═════ Data for this task
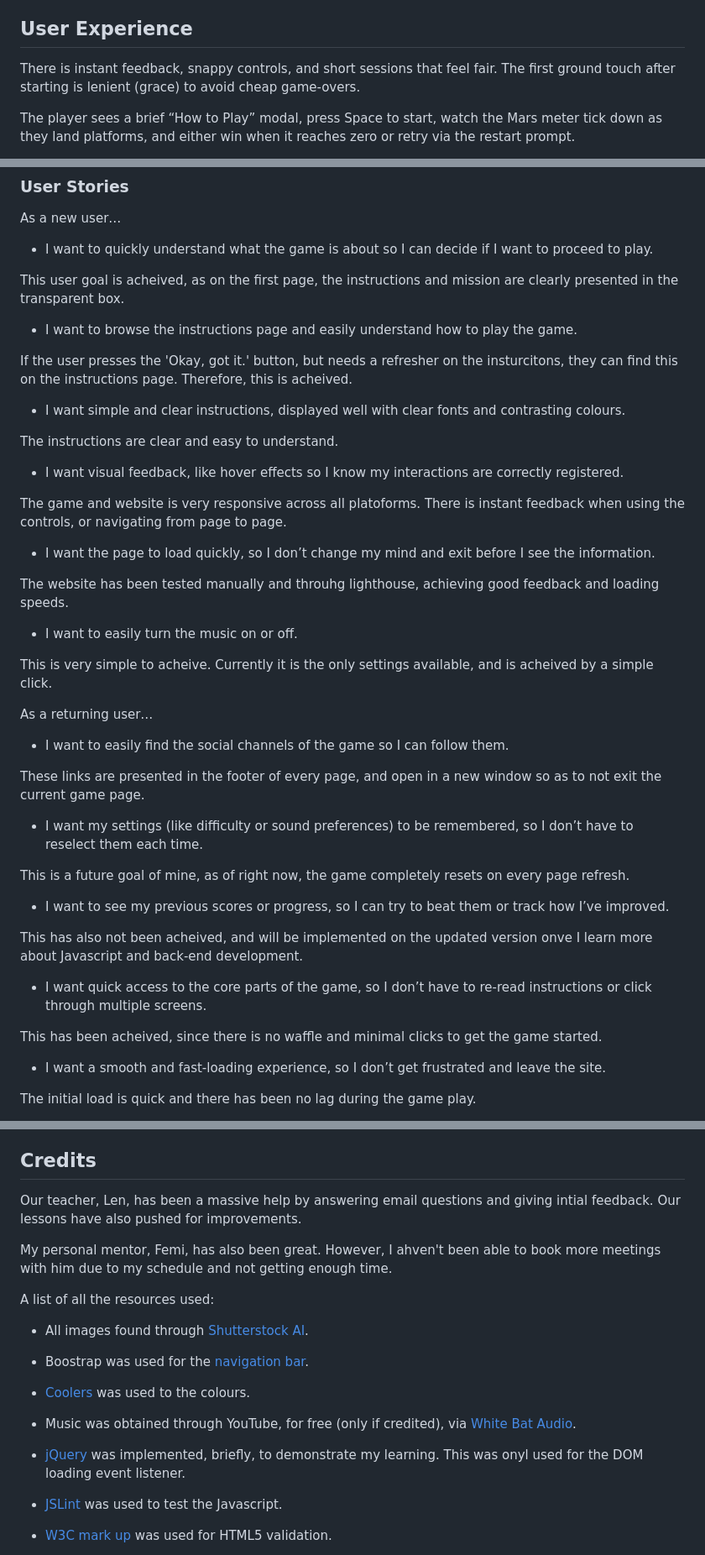
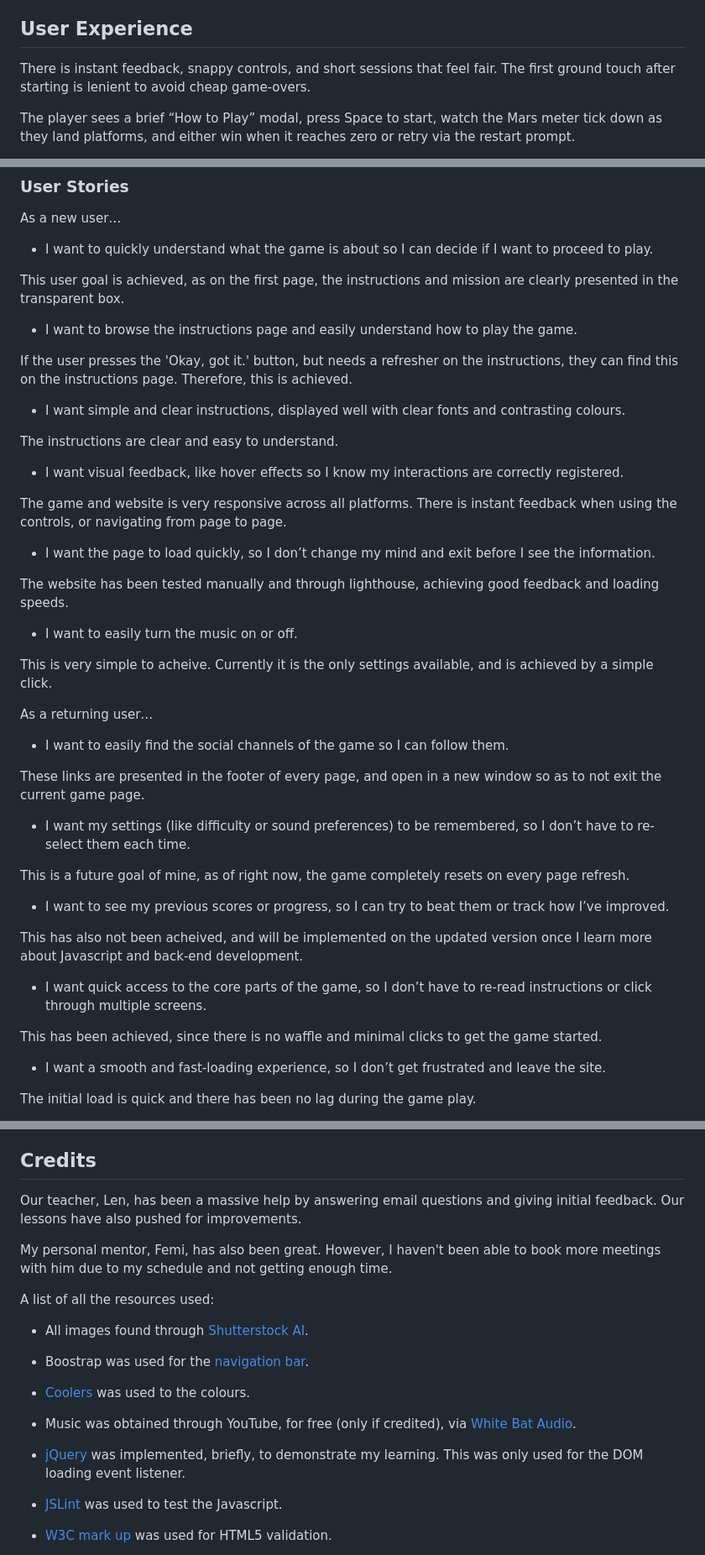
Before and after one commit to tstyer/Basic-Game-Destination-Mars, a Markdown page: README.md, 3 parts joined by grey strips. Shown: that part at 84% size. Drawn GitHub-style.

Commit message:
readme spelling errors

```diff
--- a/README.md
+++ b/README.md
@@ -76,7 +76,7 @@ The scope of this project is small, being a single-screen browser game where you
 
 ## User Experience
 
-There is instant feedback, snappy controls, and short sessions that feel fair. The first ground touch after starting is lenient (grace) to avoid cheap game-overs.
+There is instant feedback, snappy controls, and short sessions that feel fair. The first ground touch after starting is lenient to avoid cheap game-overs.
 
 The player sees a brief “How to Play” modal, press Space to start, watch the Mars meter tick down as they land platforms, and either win when it reaches zero or retry via the restart prompt.
 
@@ -344,11 +343,11 @@ Below is an explanation of all the testing that was conducted.
 As a new user…
 - I want to quickly understand what the game is about so I can decide if I want to proceed to play.
 
-This user goal is acheived, as on the first page, the instructions and mission are clearly presented in the transparent box.
+This user goal is achieved, as on the first page, the instructions and mission are clearly presented in the transparent box.
 
 - I want to browse the instructions page and easily understand how to play the game.
 
-If the user presses the 'Okay, got it.' button, but needs a refresher on the insturcitons, they can find this on the instructions page. Therefore, this is acheived.
+If the user presses the 'Okay, got it.' button, but needs a refresher on the instructions, they can find this on the instructions page. Therefore, this is achieved.
 
 - I want simple and clear instructions, displayed well with clear fonts and contrasting colours.
 
@@ -356,32 +355,32 @@ The instructions are clear and easy to understand.
 
 - I want visual feedback, like hover effects so I know my interactions are correctly registered.
 
-The game and website is very responsive across all platoforms. There is instant feedback when using the controls, or navigating from page to page.
+The game and website is very responsive across all platforms. There is instant feedback when using the controls, or navigating from page to page.
 
 - I want the page to load quickly, so I don’t change my mind and exit before I see the information.
 
-The website has been tested manually and throuhg lighthouse, achieving good feedback and loading speeds.
+The website has been tested manually and through lighthouse, achieving good feedback and loading speeds.
 
 - I want to easily turn the music on or off.
 
-This is very simple to acheive. Currently it is the only settings available, and is acheived by a simple click.
+This is very simple to acheive. Currently it is the only settings available, and is achieved by a simple click.
 
 As a returning user…
 - I want to easily find the social channels of the game so I can follow them.
 
 These links are presented in the footer of every page, and open in a new window so as to not exit the current game page.
 
-- I want my settings (like difficulty or sound preferences) to be remembered, so I don’t have to reselect them each time.
+- I want my settings (like difficulty or sound preferences) to be remembered, so I don’t have to re-select them each time.
 
 This is a future goal of mine, as of right now, the game completely resets on every page refresh.
 
 - I want to see my previous scores or progress, so I can try to beat them or track how I’ve improved.
 
-This has also not been acheived, and will be implemented on the updated version onve I learn more about Javascript and back-end development.
+This has also not been acheived, and will be implemented on the updated version once I learn more about Javascript and back-end development.
 
 - I want quick access to the core parts of the game, so I don’t have to re-read instructions or click through multiple screens.
 
-This has been acheived, since there is no waffle and minimal clicks to get the game started.
+This has been achieved, since there is no waffle and minimal clicks to get the game started.
 
 - I want a smooth and fast-loading experience, so I don’t get frustrated and leave the site.
 
@@ -587,9 +585,9 @@ For image testing, I checked that all images loaded correctly across different p
 
 ## Credits
 
-Our teacher, Len, has been a massive help by answering email questions and giving intial feedback. Our lessons have also pushed for improvements.
+Our teacher, Len, has been a massive help by answering email questions and giving initial feedback. Our lessons have also pushed for improvements.
 
-My personal mentor, Femi, has also been great. However, I ahven't been able to book more meetings with him due to my schedule and not getting enough time.
+My personal mentor, Femi, has also been great. However, I haven't been able to book more meetings with him due to my schedule and not getting enough time.
 
 A list of all the resources used:
 
@@ -601,7 +599,7 @@ A list of all the resources used:
 
 - Music was obtained through YouTube, for free (only if credited), via [White Bat Audio](https://www.youtube.com/whitebataudio).
 
-- [jQuery](https://jquery.com/) was implemented, briefly, to demonstrate my learning. This was onyl used for the DOM loading event listener.
+- [jQuery](https://jquery.com/) was implemented, briefly, to demonstrate my learning. This was only used for the DOM loading event listener.
 
 - [JSLint](https://www.jslint.com/) was used to test the Javascript.
 
```
Also changed, not shown: other parts of README.md (+16 -18 lines).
══════════
#### [Work item]
Every line of the data above is to be set down word for word, with the pictures left out.

#### [Answer section]
Before and after one commit to tstyer/Basic-Game-Destination-Mars, a Markdown page: README.md, 3 parts joined by grey strips. Shown: that part at 84% size. Drawn GitHub-style.

Commit message:
readme spelling errors

```diff
--- a/README.md
+++ b/README.md
@@ -76,7 +76,7 @@ The scope of this project is small, being a single-screen browser game where you
 
 ## User Experience
 
-There is instant feedback, snappy controls, and short sessions that feel fair. The first ground touch after starting is lenient (grace) to avoid cheap game-overs.
+There is instant feedback, snappy controls, and short sessions that feel fair. The first ground touch after starting is lenient to avoid cheap game-overs.
 
 The player sees a brief “How to Play” modal, press Space to start, watch the Mars meter tick down as they land platforms, and either win when it reaches zero or retry via the restart prompt.
 
@@ -344,11 +343,11 @@ Below is an explanation of all the testing that was conducted.
 As a new user…
 - I want to quickly understand what the game is about so I can decide if I want to proceed to play.
 
-This user goal is acheived, as on the first page, the instructions and mission are clearly presented in the transparent box.
+This user goal is achieved, as on the first page, the instructions and mission are clearly presented in the transparent box.
 
 - I want to browse the instructions page and easily understand how to play the game.
 
-If the user presses the 'Okay, got it.' button, but needs a refresher on the insturcitons, they can find this on the instructions page. Therefore, this is acheived.
+If the user presses the 'Okay, got it.' button, but needs a refresher on the instructions, they can find this on the instructions page. Therefore, this is achieved.
 
 - I want simple and clear instructions, displayed well with clear fonts and contrasting colours.
 
@@ -356,32 +355,32 @@ The instructions are clear and easy to understand.
 
 - I want visual feedback, like hover effects so I know my interactions are correctly registered.
 
-The game and website is very responsive across all platoforms. There is instant feedback when using the controls, or navigating from page to page.
+The game and website is very responsive across all platforms. There is instant feedback when using the controls, or navigating from page to page.
 
 - I want the page to load quickly, so I don’t change my mind and exit before I see the information.
 
-The website has been tested manually and throuhg lighthouse, achieving good feedback and loading speeds.
+The website has been tested manually and through lighthouse, achieving good feedback and loading speeds.
 
 - I want to easily turn the music on or off.
 
-This is very simple to acheive. Currently it is the only settings available, and is acheived by a simple click.
+This is very simple to acheive. Currently it is the only settings available, and is achieved by a simple click.
 
 As a returning user…
 - I want to easily find the social channels of the game so I can follow them.
 
 These links are presented in the footer of every page, and open in a new window so as to not exit the current game page.
 
-- I want my settings (like difficulty or sound preferences) to be remembered, so I don’t have to reselect them each time.
+- I want my settings (like difficulty or sound preferences) to be remembered, so I don’t have to re-select them each time.
 
 This is a future goal of mine, as of right now, the game completely resets on every page refresh.
 
 - I want to see my previous scores or progress, so I can try to beat them or track how I’ve improved.
 
-This has also not been acheived, and will be implemented on the updated version onve I learn more about Javascript and back-end development.
+This has also not been acheived, and will be implemented on the updated version once I learn more about Javascript and back-end development.
 
 - I want quick access to the core parts of the game, so I don’t have to re-read instructions or click through multiple screens.
 
-This has been acheived, since there is no waffle and minimal clicks to get the game started.
+This has been achieved, since there is no waffle and minimal clicks to get the game started.
 
 - I want a smooth and fast-loading experience, so I don’t get frustrated and leave the site.
 
@@ -587,9 +585,9 @@ For image testing, I checked that all images loaded correctly across different p
 
 ## Credits
 
-Our teacher, Len, has been a massive help by answering email questions and giving intial feedback. Our lessons have also pushed for improvements.
+Our teacher, Len, has been a massive help by answering email questions and giving initial feedback. Our lessons have also pushed for improvements.
 
-My personal mentor, Femi, has also been great. However, I ahven't been able to book more meetings with him due to my schedule and not getting enough time.
+My personal mentor, Femi, has also been great. However, I haven't been able to book more meetings with him due to my schedule and not getting enough time.
 
 A list of all the resources used:
 
@@ -601,7 +599,7 @@ A list of all the resources used:
 
 - Music was obtained through YouTube, for free (only if credited), via [White Bat Audio](https://www.youtube.com/whitebataudio).
 
-- [jQuery](https://jquery.com/) was implemented, briefly, to demonstrate my learning. This was onyl used for the DOM loading event listener.
+- [jQuery](https://jquery.com/) was implemented, briefly, to demonstrate my learning. This was only used for the DOM loading event listener.
 
 - [JSLint](https://www.jslint.com/) was used to test the Javascript.
 
```
Also changed, not shown: other parts of README.md (+16 -18 lines).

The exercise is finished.